“I sat with Betty’s mother, Clere, and explained that I wanted to sponsor Betty. She listened with a beautiful and dignified manner, and then responded in her own way. She insisted I take a gift. One of her chickens.
“One of her two chickens.”
Brett recounts, in an email home to his wife, how he drove away from Clere and Betty, much affected by his experience, and with a bewildered chicken in the boot.
“I imagined trying to explain it on my arrival back in Australia; the live chicken I had in my hand luggage. I then thought better of it and gave it to someone whose need was far greater than mine.”
Beyond the Vapour Trail often switches to emails home to his wife Kathie; often whimsical takes on his experiences.
“There is no doubt that Kathie carried a lot of the burden of my job. I think she did it because she saw the inherent value in what I did. But I know it must have been incredibly difficult for her.”
The book includes his stark and honest discussion about depression, and his personal battles with the disease.
“Although I had a counselling background, I struggled for years for the insights to help myself.
“I used all my skills and got nowhere. It took a therapist to give me the insights I needed.”
Free from the all-evasive effects of depression, he decided to write his experiences for others to enjoy.
“When you work in overseas aid, you have experiences that deeply and profoundly affect you,” said Brett.
“But they are not barbeque conversations. So I found that I put them on the back-burner and left them semi-processed”.
It was only about four years ago when it was suggested that he put pen to paper.
“My grandfather lived in McCrae. He had written a story of his life, and it had never been published. So I thought ‘I’m going to get it published in his memory”.
The publisher said “You should write about your travels”, and that is when the light switched on.

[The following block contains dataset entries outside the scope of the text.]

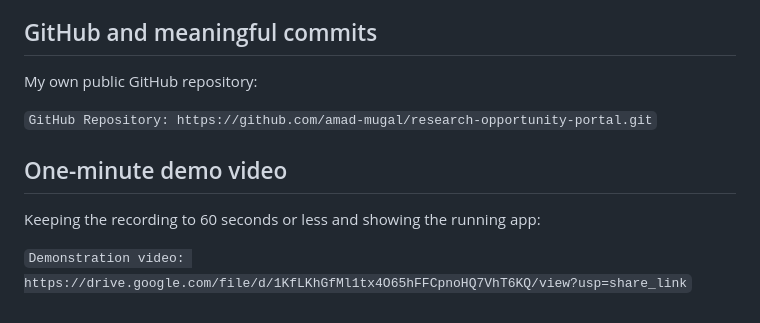
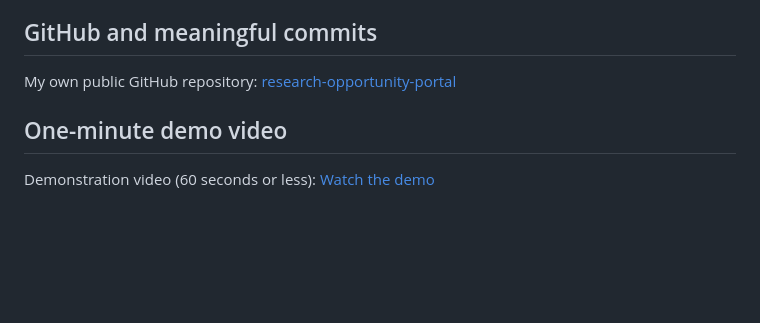
Before and after one commit to amad-mugal/research-opportunity-portal, a Markdown page: README.md, the part around the change. Rendered like a GitHub page; blank space fills up the shorter version.

Commit message:
refactor README to improve link formatting for GitHub repository and demonstration video

```diff
--- a/README.md
+++ b/README.md
@@ -97,12 +97,8 @@ Example create body:
 
 ## GitHub and meaningful commits
 
-My own public GitHub repository:
-
-`GitHub Repository: https://github.com/amad-mugal/research-opportunity-portal.git`
+My own public GitHub repository: [research-opportunity-portal](https://github.com/amad-mugal/research-opportunity-portal)
 
 ## One-minute demo video
 
-Keeping the recording to 60 seconds or less and showing the running app:
-
-`Demonstration video: https://drive.google.com/file/d/1KfLKhGfMl1tx4O65hFFCpnoHQ7VhT6KQ/view?usp=share_link`
+Demonstration video (60 seconds or less): [Watch the demo](https://drive.google.com/file/d/1KfLKhGfMl1tx4O65hFFCpnoHQ7VhT6KQ/view?usp=share_link)
```
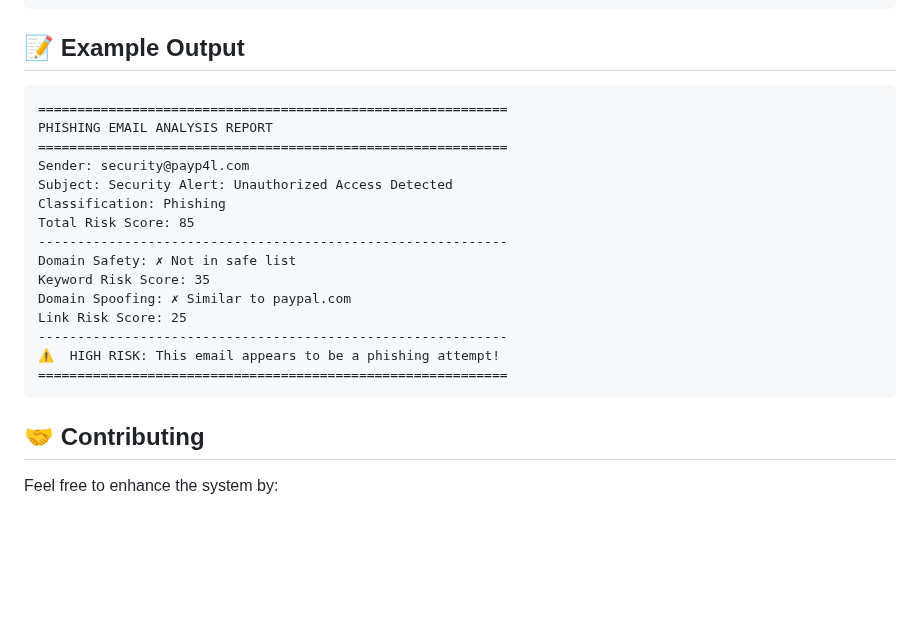
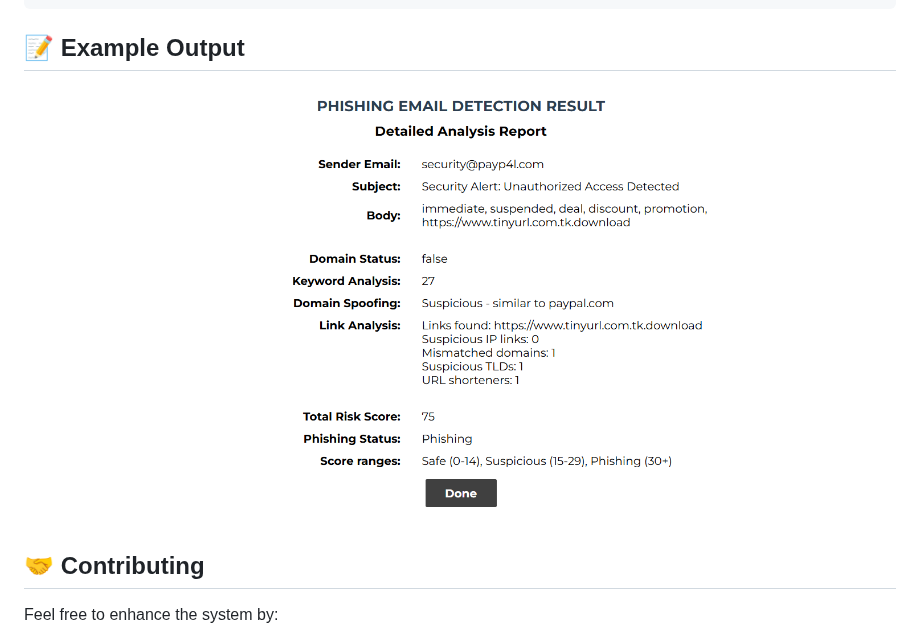
Before and after one commit to rei-shell/Phishing-Email-Detection-System, a Markdown page: README.md, the part around the change. Rendered like a GitHub page; blank space fills up the shorter version.

````diff
--- a/README.md
+++ b/README.md
@@ -213,23 +213,7 @@ class CustomPhishingDetector(PhishingDetector):
 
 ## 📝 Example Output
 
-```
-============================================================
-PHISHING EMAIL ANALYSIS REPORT
-============================================================
-Sender: security@payp4l.com
-Subject: Security Alert: Unauthorized Access Detected
-Classification: Phishing
-Total Risk Score: 85
-------------------------------------------------------------
-Domain Safety: ✗ Not in safe list
-Keyword Risk Score: 35
-Domain Spoofing: ✗ Similar to paypal.com
-Link Risk Score: 25
-------------------------------------------------------------
-⚠️  HIGH RISK: This email appears to be a phishing attempt!
-============================================================
-```
+![alt text](https://github.com/rei-shell/Phishing-Email-Detection-System/blob/main/outCome.png "Example Output")
 
 ## 🤝 Contributing
 
````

“It was a cathartic experience,” said Brett. “Once that seed was planted, stories began to emerge.”
Brett still works in development aid with World Vision. It keeps him travelling up to fifty percent of the time.
When home, Brett enjoys spending time with his family (he has four children and seven grand children), brews ‘fine ales’ and dabbles in his penchant for building harps.
“It is an interesting story. I didn’t know anything about woodwork. Or harps for that matter,” said Brett.
“I drew up plans on the kitchen floor, and enlisted the help of a woodworking friend to build my first harp.
“The first day, all we did was tidy the shed and clean tools. I was thinking to myself ‘let’s stop wasting time and get onto building the harp!’
“But I was learning from someone who had developed their skills from a time when life was about the process and not just the destination.”
It was a life lesson that Brett took to heart.
“You see, I always thought that life was 1% the journey and 99% the destination. Building the harps began to change my idea of the journey. Now I think that life is 99% the journey and 1% the destination.”
There can be no doubting that in Brett’s case. He has journeyed further than most of us would in ten lifetimes. And he has written a wonderful and warm book about it. Make sure you read it; you will love it.
Beyond the Vapour Trail is $29.99, and is available at all good book stores.